I'm seeing these concepts playing out on the business stage as well.
People can categorize colleagues, seeing politics as the single defining factor of who they are as individuals. There can be the misconception that everyone around you has the same ideology as yourself, especially if the company culture is particularly liberal or conservative, causing employees to feel free to talk politics in the office. This may attract like-minded colleagues, but it may have the opposite effect on others.
In the current political climate of divisiveness, society is focusing on what separates us rather than what we have in common. The best business practices prioritize collaborating towards a common goal. Having a covert (or openly) politically divisive culture at work is going to hurt your bottom line.
What are your leadership options as we head into this upcoming election?
Model and enforce predetermined office culture. What's your culture policy on politics in the office? Follow it to the letter and call out those, kindly and in private, who don't (if you are in a leadership position). Point out the reasons for the policy and remind them that the work environment needs to be a place that focuses on a common goal. Make sure you are modeling the appropriate behavior since actions speak louder than words. For you to really lead people, this has to be something you believe deep down.
Remind employees of expectations. Be proactive. Don't wait until something inappropriate is said or done and you have to react.
What if you don't have a predetermined office culture?
It's not too late! In fact, it may be the perfect time to get your team together for a respectful discussion on culture. Relate this to your mission statement and your company's values. Call in a culture expert (like me!) to help.
What if you have very strong political convictions?
Define your professional self as opposed to your social self. You should have a business persona that you've intentionally constructed. This is separate from your social personality and personal culture. Decide what's appropriate behavior in business versus what's appropriate behavior socially.
Diversity of ideas is such an asset in business. You don't want to alienate those who believe differently than you do.

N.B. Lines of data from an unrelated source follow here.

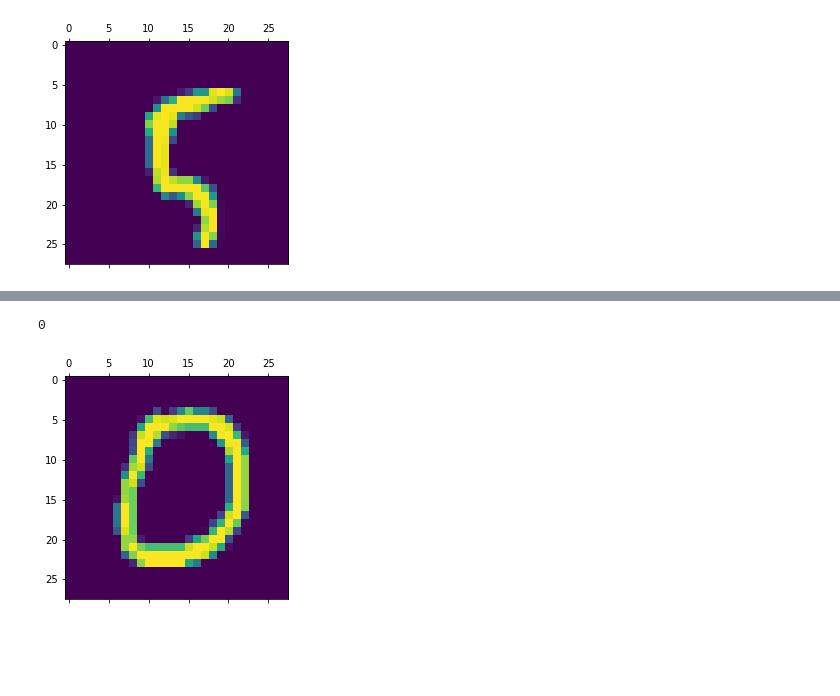
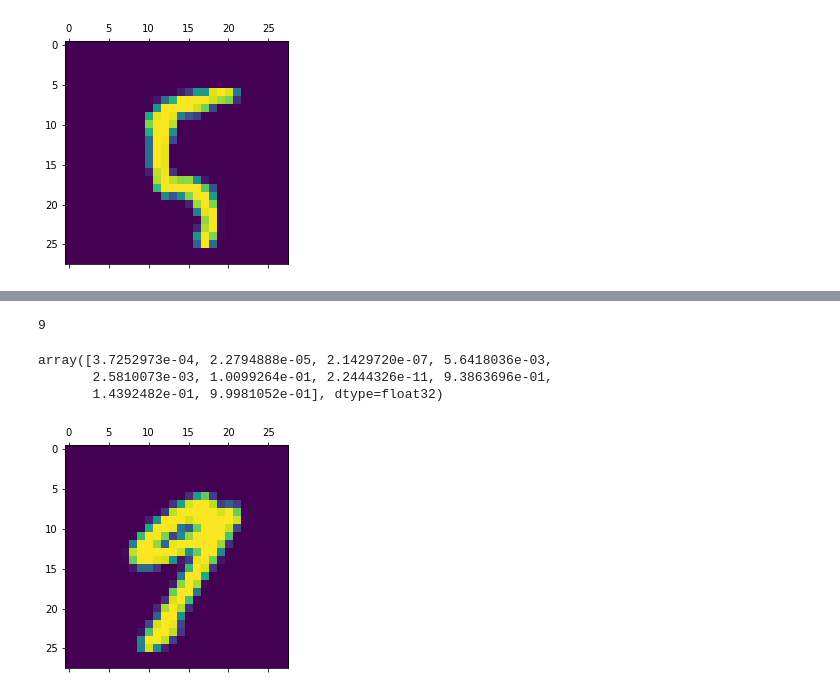
Before and after one commit to packetsss/Python, a Jupyter notebook: Python Tutorial Tensorflow/1_Digits_recognition.ipynb, the cells around one changed output, grey strips where cells are left out. Cells and saved outputs as stored; diff of their text form; code cells hidden in the pictures; blank space fills up the shorter version.

```diff
--- a/Python Tutorial Tensorflow/1_Digits_recognition.ipynb
+++ b/Python Tutorial Tensorflow/1_Digits_recognition.ipynb
@@ -67,12 +94,16 @@ model.evaluate(X_test_flatten, y_test)
 # %%
 # predict the model
 y_predicted = model.predict(X_test_flatten)
 
-plt.matshow(X_test[10])
-print(np.argmax(y_predicted[10])) # prediction
+plt.matshow(X_test[20])
+print(np.argmax(y_predicted[20])) # prediction
+y_predicted[20]
 # %% [output]
-0
+9
+array([3.7252973e-04, 2.2794888e-05, 2.1429720e-07, 5.6418036e-03,
+       2.5810073e-03, 1.0099264e-01, 2.2444326e-11, 9.3863696e-01,
+       1.4392482e-01, 9.9981052e-01], dtype=float32)
-[figure, old version]
+[figure, new version]
 # %%
 import seaborn as sn
 
```
Also changed, not shown: parts of 9 cells of this notebook, 5 other files.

You want all your employees to feel respected and safe at work.
You want everyone to come together for the benefit of all (and the company!).
Don't let politics wreck rapport!